Task description.
Isolate every line in the data with the string "Acceptance" and copy it.

Collected data:
----
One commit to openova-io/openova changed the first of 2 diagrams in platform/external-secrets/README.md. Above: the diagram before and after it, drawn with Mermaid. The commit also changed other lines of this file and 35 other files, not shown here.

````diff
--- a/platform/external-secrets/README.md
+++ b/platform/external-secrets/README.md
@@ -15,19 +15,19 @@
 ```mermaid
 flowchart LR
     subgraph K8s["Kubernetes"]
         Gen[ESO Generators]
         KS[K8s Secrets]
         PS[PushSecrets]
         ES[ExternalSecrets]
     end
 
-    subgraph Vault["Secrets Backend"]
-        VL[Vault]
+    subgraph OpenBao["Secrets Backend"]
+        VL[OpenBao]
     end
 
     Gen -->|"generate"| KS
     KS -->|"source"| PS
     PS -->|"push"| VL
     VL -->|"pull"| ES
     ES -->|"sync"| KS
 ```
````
----
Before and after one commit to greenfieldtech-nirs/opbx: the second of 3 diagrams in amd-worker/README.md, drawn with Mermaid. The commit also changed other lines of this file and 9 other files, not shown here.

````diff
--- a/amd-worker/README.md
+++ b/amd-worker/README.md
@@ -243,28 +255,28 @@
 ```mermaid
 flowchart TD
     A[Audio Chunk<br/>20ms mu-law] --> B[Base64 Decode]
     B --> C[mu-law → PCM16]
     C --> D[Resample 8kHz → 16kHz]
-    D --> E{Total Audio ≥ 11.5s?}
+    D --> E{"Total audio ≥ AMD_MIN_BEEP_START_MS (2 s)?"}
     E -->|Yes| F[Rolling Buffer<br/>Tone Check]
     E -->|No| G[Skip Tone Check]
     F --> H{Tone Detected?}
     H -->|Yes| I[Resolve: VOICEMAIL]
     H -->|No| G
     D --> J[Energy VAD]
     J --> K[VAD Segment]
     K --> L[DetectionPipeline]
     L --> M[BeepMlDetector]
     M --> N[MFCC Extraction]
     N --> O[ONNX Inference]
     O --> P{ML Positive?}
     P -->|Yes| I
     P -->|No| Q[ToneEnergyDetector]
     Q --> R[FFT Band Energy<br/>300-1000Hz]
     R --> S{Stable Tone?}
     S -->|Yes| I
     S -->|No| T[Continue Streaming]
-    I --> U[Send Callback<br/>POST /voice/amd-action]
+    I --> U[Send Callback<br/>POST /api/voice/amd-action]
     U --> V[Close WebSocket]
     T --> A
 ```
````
----
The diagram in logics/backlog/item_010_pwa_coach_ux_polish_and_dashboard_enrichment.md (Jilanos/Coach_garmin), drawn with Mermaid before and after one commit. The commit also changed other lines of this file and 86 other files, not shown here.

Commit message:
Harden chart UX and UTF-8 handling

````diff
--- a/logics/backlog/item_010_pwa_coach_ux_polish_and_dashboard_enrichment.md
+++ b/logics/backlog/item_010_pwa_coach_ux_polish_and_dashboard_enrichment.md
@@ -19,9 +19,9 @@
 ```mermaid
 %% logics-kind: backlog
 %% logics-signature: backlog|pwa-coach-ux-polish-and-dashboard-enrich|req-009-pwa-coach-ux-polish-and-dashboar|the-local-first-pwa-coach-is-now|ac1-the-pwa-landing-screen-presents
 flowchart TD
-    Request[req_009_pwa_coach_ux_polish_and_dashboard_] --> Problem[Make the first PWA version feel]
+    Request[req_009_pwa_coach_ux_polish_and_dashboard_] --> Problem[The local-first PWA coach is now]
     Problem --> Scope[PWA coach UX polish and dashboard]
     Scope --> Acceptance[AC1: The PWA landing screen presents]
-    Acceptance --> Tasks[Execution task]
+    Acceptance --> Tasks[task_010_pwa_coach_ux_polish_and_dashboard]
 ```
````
----
Written response.
     Scope --> Acceptance[AC1: The PWA landing screen presents]
-    Acceptance --> Tasks[Execution task]
+    Acceptance --> Tasks[task_010_pwa_coach_ux_polish_and_dashboard]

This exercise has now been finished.